***** The data *****

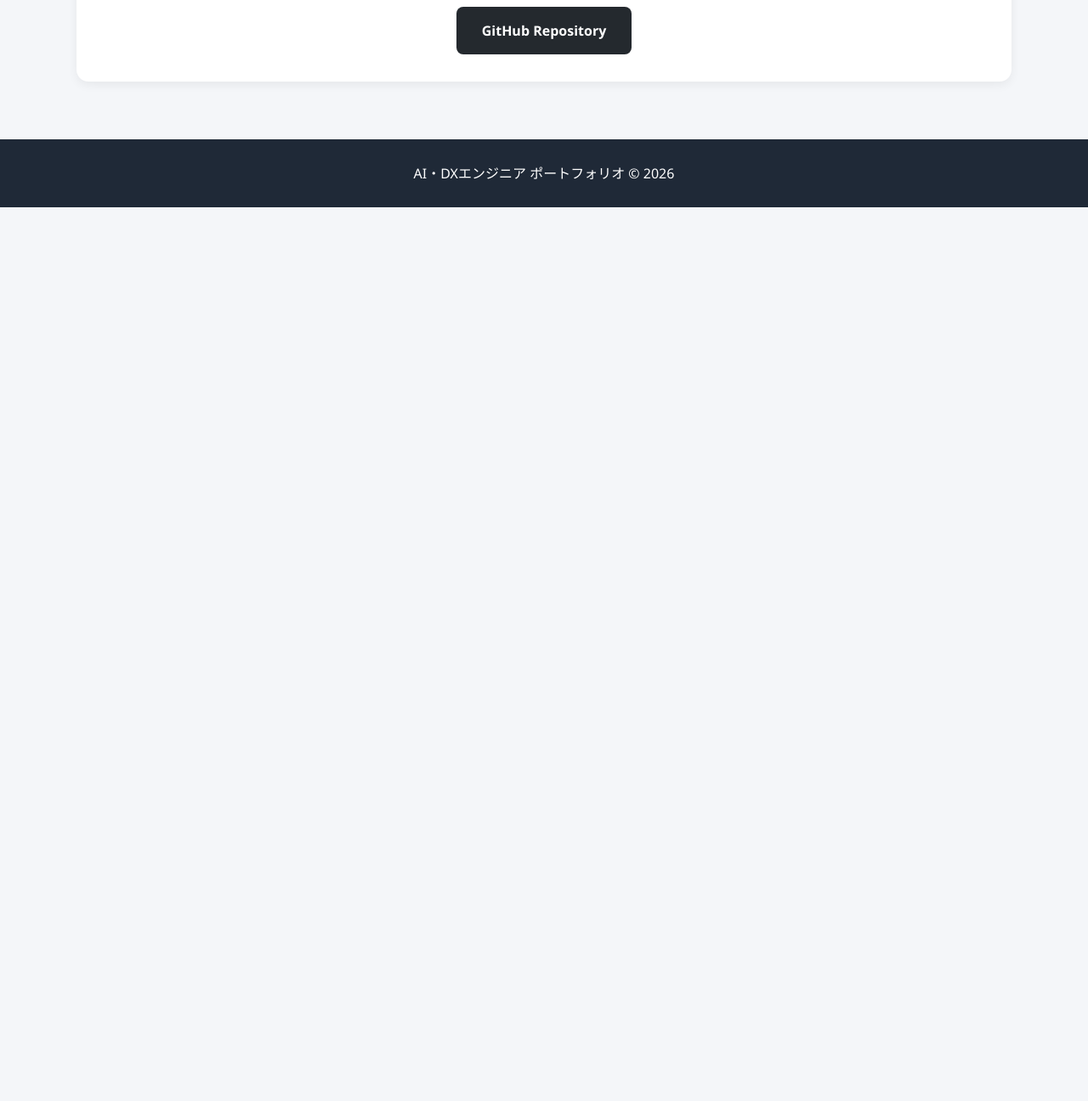
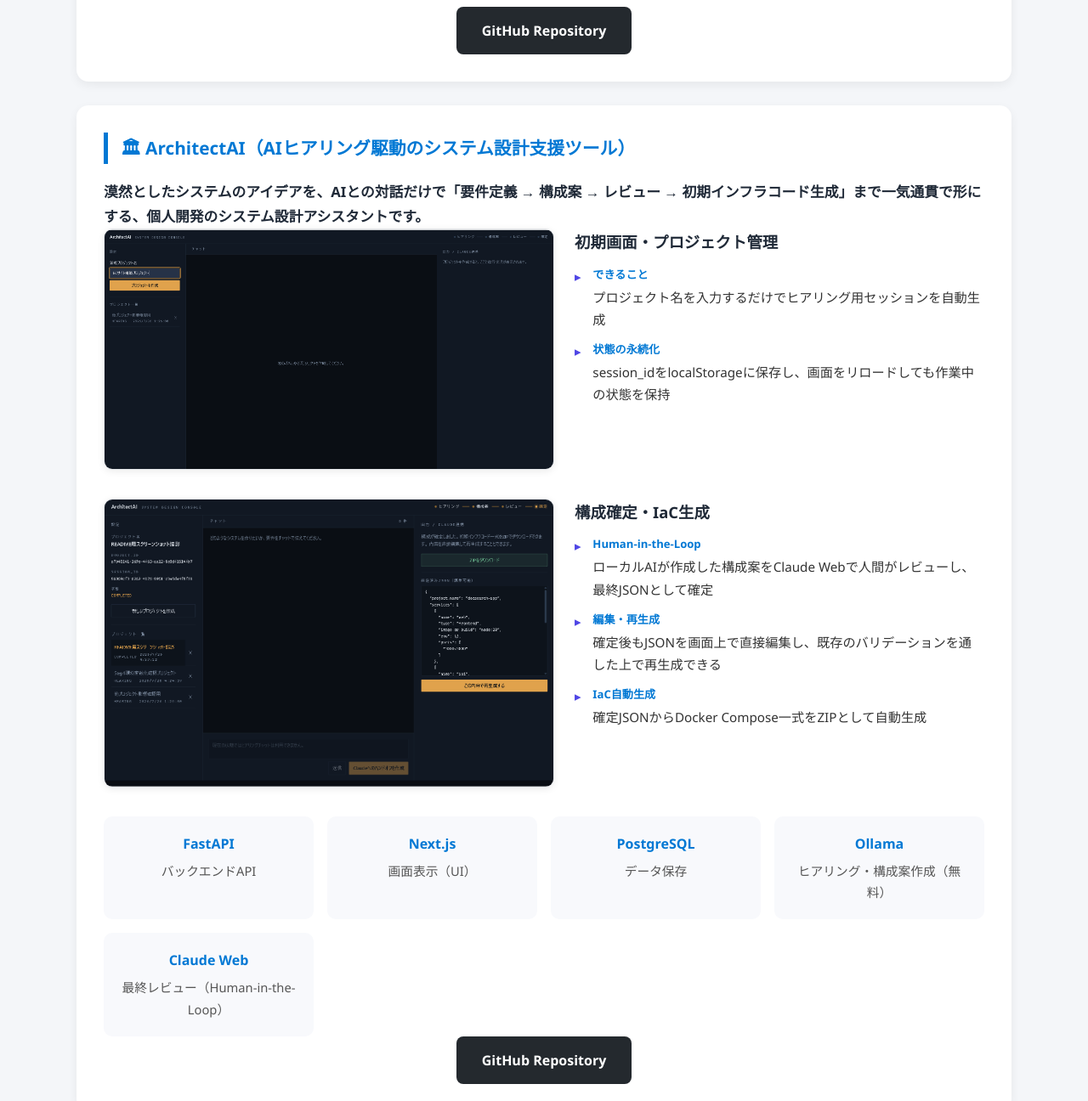
Before and after one commit to nixon1140-cpu/portfolio, a plain HTML site: page index.html in a window 1280 px wide. Shown: the part 4080-5376 px from the top of the page at 85% size. Before the commit the page ends 4324 px from the top, so only its background shows below. Drawn offline with Linux system fonts and the light colour scheme.

Commit message:
feat: add ArchitectAI project to portfolio

```diff
--- a/index.html
+++ b/index.html
@@ -433,6 +433,47 @@ JSON Schemaで構造化し、崩れた出力を検知・リトライして安定
 </div>
 </section>
 
+<!-- ⑫ ArchitectAI（別プロジェクト） -->
+<section class="card">
+<h2>🏛 ArchitectAI（AIヒアリング駆動のシステム設計支援ツール）</h2>
+<p class="lead">漠然としたシステムのアイデアを、AIとの対話だけで「要件定義 → 構成案 → レビュー → 初期インフラコード生成」まで一気通貫で形にする、個人開発のシステム設計アシスタントです。</p>
+
+<div class="screen-block">
+<img src="images/architectai-initial.png" alt="ArchitectAI 初期画面・プロジェクト一覧">
+<div>
+<h3 class="screen-title">初期画面・プロジェクト管理</h3>
+<ul class="screen-points">
+<li><b>できること</b>プロジェクト名を入力するだけでヒアリング用セッションを自動生成</li>
+<li><b>状態の永続化</b>session_idをlocalStorageに保存し、画面をリロードしても作業中の状態を保持</li>
+</ul>
+</div>
+</div>
+
+<div class="screen-block">
+<img src="images/architectai-completed.png" alt="ArchitectAI 確定済みJSON編集・エクスポート画面">
+<div>
+<h3 class="screen-title">構成確定・IaC生成</h3>
+<ul class="screen-points">
+<li><b>Human-in-the-Loop</b>ローカルAIが作成した構成案をClaude Webで人間がレビューし、最終JSONとして確定</li>
+<li><b>編集・再生成</b>確定後もJSONを画面上で直接編集し、既存のバリデーションを通した上で再生成できる</li>
+<li><b>IaC自動生成</b>確定JSONからDocker Compose一式をZIPとして自動生成</li>
+</ul>
+</div>
+</div>
+
+<div class="tech-grid">
+<div class="tech-box"><div class="name">FastAPI</div><div class="role">バックエンドAPI</div></div>
+<div class="tech-box"><div class="name">Next.js</div><div class="role">画面表示（UI）</div></div>
+<div class="tech-box"><div class="name">PostgreSQL</div><div class="role">データ保存</div></div>
+<div class="tech-box"><div class="name">Ollama</div><div class="role">ヒアリング・構成案作成（無料）</div></div>
+<div class="tech-box"><div class="name">Claude Web</div><div class="role">最終レビュー（Human-in-the-Loop）</div></div>
+</div>
+
+<div class="github">
+<a href="https://github.com/nixon1140-cpu/architect-ai" target="_blank">GitHub Repository</a>
+</div>
+</section>
+
 </div>
 
 <footer>
```
Also changed, not shown: images/architectai-completed.png (added), images/architectai-initial.png (added), 1 other file.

*****

Which lines in the data above hold the word "section"? Return each of them.

Response area
 </section>
+<section class="card">
+</section>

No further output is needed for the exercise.